If you planted your butt in the multiplex even once during the last month or so, your popcorn feast was seasoned with — what else? — an endless trailer loop of sequels, sequels, and more sequels. Ocean’s 13. Spider-Man 3. Fantastic Four 2. Pirates of the Caribbean 3. Shrek 3.

Outside of slasher flicks and torture porn, nothing screams “guaranteed box office” for Hollywood quite like sequels. The same is true for game publishers — well, except for the slasher thing, anyway. Faced with staggering development costs that might even make The Donald look like he’s gulped a bad oyster, major publishers make like John Cusack faced with a photo of Nicolette Sheridan, falling for the sure thing while Daphne “Psychonauts” Zuniga seethes in the back seat.

This love affair with low-risk franchise sequels is the reason why it seems like there’s always a Call of Duty, a Medal of Honor, a Grand Theft Auto, and a Devil May Cry on our hard drives.

But here’s the thing: All sequels are not created equal. In the interest of separating the cream from the crap, I’ve developed a foolproof, four-tier theory to provide a little logic and sense when the subheads multiply and the numbers following the titles start climbing into double-digits.


The Fool Me Once
Poster Child: Full Auto 2: Battlelines (PlayStation3)

Full Auto was one of the earliest games to crash into the Xbox 360, and most gamers wisely drove past the accident scene. Cars with big guns sounded great on paper; in practice, it worked about as well as “Gay, Straight, or Taken.” For the sequel, Sega has jumped the game to the PS3 (perhaps assuming that PlayStation Nation hadn’t noticed the first game) and essentially coughed up the same game, many of the same city-street levels, and most of the same problems with clipping and floaty driving physics.
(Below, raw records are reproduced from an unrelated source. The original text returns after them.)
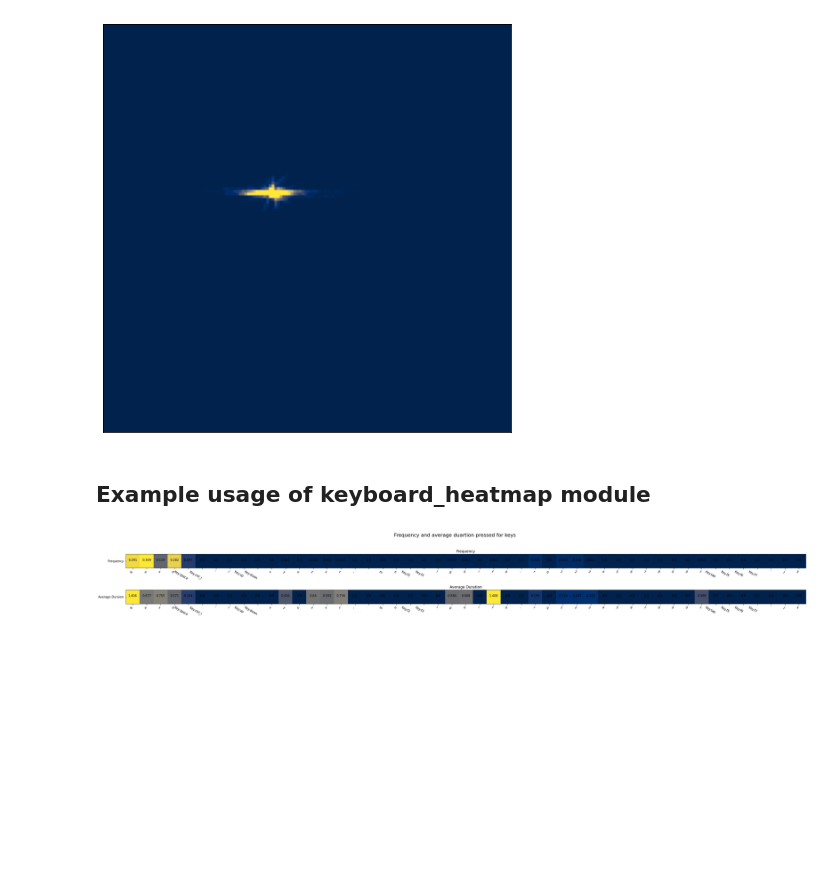
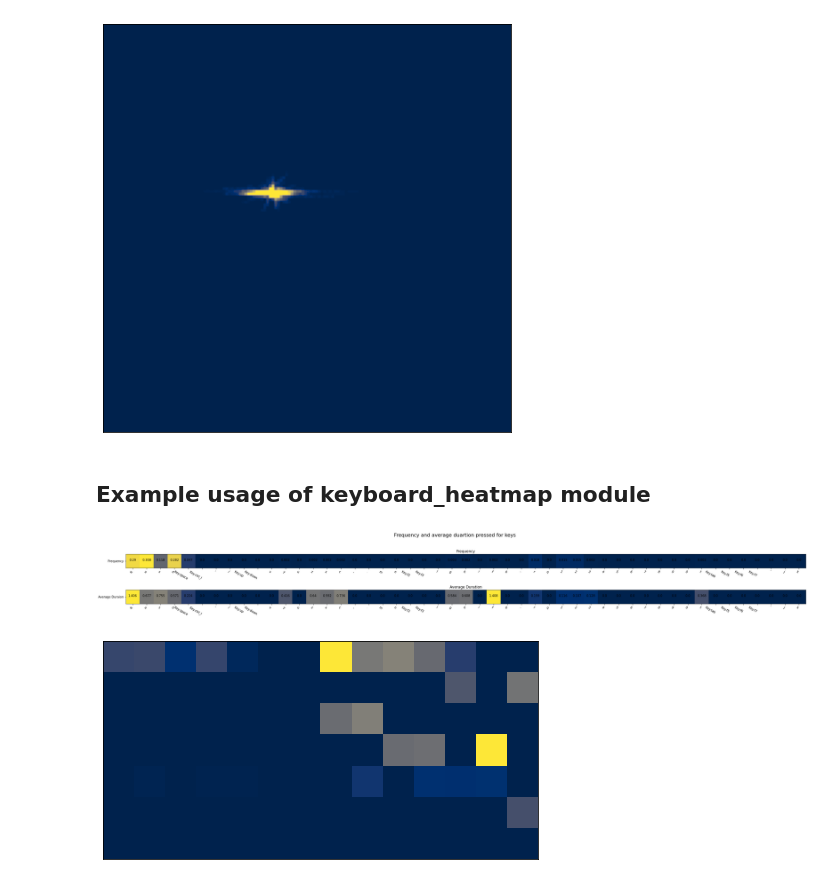
Before and after one commit to HengjunLuo/capstone-landis, a Jupyter notebook: log_parsing_examples.ipynb, the cells around one changed output. Drawn from its saved outputs; the diff is of its cells as text; code cells hidden in the pictures; blank space fills up the shorter version.

Commit message:
Change keyboard heatmap display

```diff
--- a/log_parsing_examples.ipynb
+++ b/log_parsing_examples.ipynb
@@ -104,19 +101,20 @@ heatmap.show_heatmap(res=(150, 150))
 ## Example usage of keyboard_heatmap module
 # %%
 # Import log parser and mouse heatmap modules
-import log_parser
-import keyboard_heatmap
+from log_parser import parse_keyboard_log
+from keyboard_heatmap import KeyboardHeatmap
 
 # Generate the dataframe from log file
-keyboard_data = log_parser.parse_keyboard_log("keyboard_actions.log")
+keyboard_data = parse_keyboard_log("keyboard_actions.log")
 
-# Retrieve the first 10 minutes from the dataframe
-keyboard_data_segment = log_parser.get_segment(keyboard_data, 1, seg_length=600)
+# Create a heatmap from the first 10 minutes of log data
+heatmap = KeyboardHeatmap(keyboard_data, 0, seg_length=600)
 
-# Use that segment to create the heatmap object
-heatmap = keyboard_heatmap.KeyboardHeatmap(keyboard_data_segment)
+# Show the segment as an infographic
+heatmap.show_infographic()
 
-# Show the segment as a 150x150 heatmap
+# Show the segment as a heatmap
 heatmap.show_heatmap()
 # %% [output]
 [figure]
+[figure, added]
```
Also changed, not shown: parts of 1 cell of this notebook, 4 other files.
News flash: A game of shame won’t fly higher just because you release it twice.


The Hold Steady
Poster Children: Lumines 2 (PSP), Call of Duty 2 (Xbox, PlayStation 2)

The cake’s in the oven for the PlayStation Portable’s second birthday, and one of its best original games remains one of its earliest: Lumines, the block-rocking puzzler with the acid-trip vibe.

Outside of a hipper, more recognizable soundtrack (Beck! New Order!), there isn’t much to distinguish part deux from the game we played in 2004. (Although forcing you to arrange blocks while a video of Gwen Stefani yowling “Hollaback Girl” plays in the background isn’t just challenging – it’s cruel and diabolical.)

A Hold Steady can skate because the lingering thrill of the original experience offsets the uneasy feeling that we’re eating an all-too-familiar plate of filet mignon. Most Hold Steadys – think Call of Duty – crash and burn on time number three.


The Leap
Poster child: Halo 2

In the best–case scenario, the sequel lives up to everything the original promised, jamming bigger, better, faster, and more together into a single, amazing package. Like X2 and Godfather 2 were quantum leaps over their first installations, Halo 2 took a deep, entertaining FPS game and made it a multiplayer masterpiece.


The Fountain of Youth
Poster Child: Tony Hawk’s Project 8 (Xbox 360)

The Birdman and his bag of skating tricks long ago rolled into entertainment territory normally reserved for Freddy, Jason, and now, Sylvester Stallone. (Come to think of it, Sly’s Botox addiction has him looking an awful lot like Freddy these days). You might have expected that quality and originality would have been two of the wheels that fell off Tony’s board along the way – and, if you played 2005’s Tony Hawk’s American Wasteland, you were right. But against all odds, Project 8, with its fresh graphics and the new Nail the Trick feature, actually feels fresh and new, like Tony and Bam slammed a potion mixed by Dorian Gray. The Fountain of Youth is an exception, not a rule, but when it happens, it’s a thing of beauty.

With Virtua Fighter 5, Mercenaries 2, and Devil May Cry 4 on our immediate horizon, we’ll have plenty of opportunities to bust out these categories as winter unfolds. That’s right – this column’s getting a sequel. Hopefully, it’ll be a Leap.